**WORK TO COMPLETE**
Count every line below that contains "dart", then give that count and nothing else.

**INFORMATION GIVEN**
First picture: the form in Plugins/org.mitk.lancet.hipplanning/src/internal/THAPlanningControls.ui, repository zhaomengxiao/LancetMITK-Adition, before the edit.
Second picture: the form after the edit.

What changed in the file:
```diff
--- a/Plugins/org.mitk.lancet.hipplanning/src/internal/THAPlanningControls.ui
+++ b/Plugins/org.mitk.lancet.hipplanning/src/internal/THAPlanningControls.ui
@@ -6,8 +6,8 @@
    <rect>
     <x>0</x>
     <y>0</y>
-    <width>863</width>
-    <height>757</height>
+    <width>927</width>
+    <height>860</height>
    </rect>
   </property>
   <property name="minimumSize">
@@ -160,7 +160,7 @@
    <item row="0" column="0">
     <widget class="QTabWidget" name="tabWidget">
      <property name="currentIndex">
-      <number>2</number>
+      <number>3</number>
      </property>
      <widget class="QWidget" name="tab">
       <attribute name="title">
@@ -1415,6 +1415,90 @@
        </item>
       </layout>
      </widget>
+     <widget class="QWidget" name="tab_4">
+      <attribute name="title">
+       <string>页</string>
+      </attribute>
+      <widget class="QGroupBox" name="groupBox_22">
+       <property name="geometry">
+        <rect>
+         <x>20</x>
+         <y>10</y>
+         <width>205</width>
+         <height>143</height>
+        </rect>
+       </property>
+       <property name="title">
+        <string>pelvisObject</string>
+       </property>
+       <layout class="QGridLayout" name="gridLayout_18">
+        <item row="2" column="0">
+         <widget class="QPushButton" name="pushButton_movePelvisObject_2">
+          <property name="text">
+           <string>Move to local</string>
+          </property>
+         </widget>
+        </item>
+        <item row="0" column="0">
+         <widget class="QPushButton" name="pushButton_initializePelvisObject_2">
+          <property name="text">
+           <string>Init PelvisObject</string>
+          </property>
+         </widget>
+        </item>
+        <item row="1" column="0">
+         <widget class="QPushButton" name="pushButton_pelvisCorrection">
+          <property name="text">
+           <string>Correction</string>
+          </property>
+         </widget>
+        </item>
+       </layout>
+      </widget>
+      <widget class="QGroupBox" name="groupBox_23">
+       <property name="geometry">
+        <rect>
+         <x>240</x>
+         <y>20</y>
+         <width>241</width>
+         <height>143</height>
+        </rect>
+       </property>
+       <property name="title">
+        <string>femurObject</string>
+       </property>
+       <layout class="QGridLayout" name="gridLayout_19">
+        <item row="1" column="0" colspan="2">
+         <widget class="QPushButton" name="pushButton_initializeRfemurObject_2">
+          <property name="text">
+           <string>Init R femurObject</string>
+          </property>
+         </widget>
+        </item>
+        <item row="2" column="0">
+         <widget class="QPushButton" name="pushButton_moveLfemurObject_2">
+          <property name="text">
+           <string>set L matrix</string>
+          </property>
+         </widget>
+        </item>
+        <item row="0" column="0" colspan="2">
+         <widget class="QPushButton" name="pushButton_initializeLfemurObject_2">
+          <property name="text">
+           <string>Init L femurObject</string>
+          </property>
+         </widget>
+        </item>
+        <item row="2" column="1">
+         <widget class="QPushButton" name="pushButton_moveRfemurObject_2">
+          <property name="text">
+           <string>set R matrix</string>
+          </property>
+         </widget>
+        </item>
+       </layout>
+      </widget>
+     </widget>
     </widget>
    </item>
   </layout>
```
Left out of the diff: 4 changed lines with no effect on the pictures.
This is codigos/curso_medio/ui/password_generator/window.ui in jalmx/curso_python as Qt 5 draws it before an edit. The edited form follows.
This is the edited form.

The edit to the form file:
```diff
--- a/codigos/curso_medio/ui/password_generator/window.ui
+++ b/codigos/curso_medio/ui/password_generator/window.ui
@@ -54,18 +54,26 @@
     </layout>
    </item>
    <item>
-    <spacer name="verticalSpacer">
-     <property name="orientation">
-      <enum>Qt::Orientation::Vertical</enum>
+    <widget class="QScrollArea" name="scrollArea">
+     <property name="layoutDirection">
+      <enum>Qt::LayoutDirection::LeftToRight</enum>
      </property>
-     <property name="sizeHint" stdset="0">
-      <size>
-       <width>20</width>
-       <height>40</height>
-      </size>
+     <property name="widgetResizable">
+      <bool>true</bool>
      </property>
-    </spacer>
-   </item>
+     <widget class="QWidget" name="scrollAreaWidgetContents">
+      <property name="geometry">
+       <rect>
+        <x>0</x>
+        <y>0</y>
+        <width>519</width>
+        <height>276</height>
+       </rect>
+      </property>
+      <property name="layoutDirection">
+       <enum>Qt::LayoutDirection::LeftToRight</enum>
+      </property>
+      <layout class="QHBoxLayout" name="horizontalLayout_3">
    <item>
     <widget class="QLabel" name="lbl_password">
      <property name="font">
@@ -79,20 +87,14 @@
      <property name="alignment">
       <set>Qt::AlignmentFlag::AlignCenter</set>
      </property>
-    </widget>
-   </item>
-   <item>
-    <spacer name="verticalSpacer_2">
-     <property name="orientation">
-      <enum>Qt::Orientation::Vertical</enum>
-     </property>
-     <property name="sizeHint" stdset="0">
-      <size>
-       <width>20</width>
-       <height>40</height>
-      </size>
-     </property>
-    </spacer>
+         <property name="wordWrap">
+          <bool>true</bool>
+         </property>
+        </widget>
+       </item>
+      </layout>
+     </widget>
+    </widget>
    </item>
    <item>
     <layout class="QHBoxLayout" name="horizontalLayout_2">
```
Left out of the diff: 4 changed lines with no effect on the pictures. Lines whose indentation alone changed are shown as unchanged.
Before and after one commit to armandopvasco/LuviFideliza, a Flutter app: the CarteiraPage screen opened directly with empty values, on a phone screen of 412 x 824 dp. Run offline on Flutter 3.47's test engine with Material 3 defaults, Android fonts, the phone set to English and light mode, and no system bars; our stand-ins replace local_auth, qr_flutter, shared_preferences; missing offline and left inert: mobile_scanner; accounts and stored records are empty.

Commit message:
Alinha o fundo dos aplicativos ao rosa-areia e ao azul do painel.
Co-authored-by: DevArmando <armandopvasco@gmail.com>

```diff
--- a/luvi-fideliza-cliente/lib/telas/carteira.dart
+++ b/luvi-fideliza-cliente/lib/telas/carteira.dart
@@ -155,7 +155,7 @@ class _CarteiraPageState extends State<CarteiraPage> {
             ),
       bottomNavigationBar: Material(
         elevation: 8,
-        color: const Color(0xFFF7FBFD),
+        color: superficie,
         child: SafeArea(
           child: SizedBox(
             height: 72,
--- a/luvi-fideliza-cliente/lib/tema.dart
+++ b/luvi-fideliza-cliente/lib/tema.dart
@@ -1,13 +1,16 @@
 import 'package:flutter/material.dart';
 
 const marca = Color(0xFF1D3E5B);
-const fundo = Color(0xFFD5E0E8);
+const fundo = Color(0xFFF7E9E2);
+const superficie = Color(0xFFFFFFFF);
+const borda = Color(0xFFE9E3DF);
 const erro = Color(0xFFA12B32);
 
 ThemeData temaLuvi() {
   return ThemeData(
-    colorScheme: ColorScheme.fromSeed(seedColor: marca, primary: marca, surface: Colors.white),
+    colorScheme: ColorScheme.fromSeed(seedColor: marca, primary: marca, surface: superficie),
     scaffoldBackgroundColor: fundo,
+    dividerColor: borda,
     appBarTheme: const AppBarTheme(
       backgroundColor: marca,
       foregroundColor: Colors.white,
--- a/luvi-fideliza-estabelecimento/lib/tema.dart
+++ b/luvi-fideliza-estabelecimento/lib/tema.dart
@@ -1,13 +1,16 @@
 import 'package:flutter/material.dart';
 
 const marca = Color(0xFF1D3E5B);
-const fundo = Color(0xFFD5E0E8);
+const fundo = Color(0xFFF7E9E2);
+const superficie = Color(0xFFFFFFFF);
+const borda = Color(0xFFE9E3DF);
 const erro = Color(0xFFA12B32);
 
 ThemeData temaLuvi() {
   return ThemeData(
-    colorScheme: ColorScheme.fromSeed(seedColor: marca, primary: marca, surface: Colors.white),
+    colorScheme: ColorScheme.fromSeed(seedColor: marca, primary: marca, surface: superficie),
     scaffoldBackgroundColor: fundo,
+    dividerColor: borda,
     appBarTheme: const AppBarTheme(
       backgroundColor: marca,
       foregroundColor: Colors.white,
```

**ANSWER BOX**
8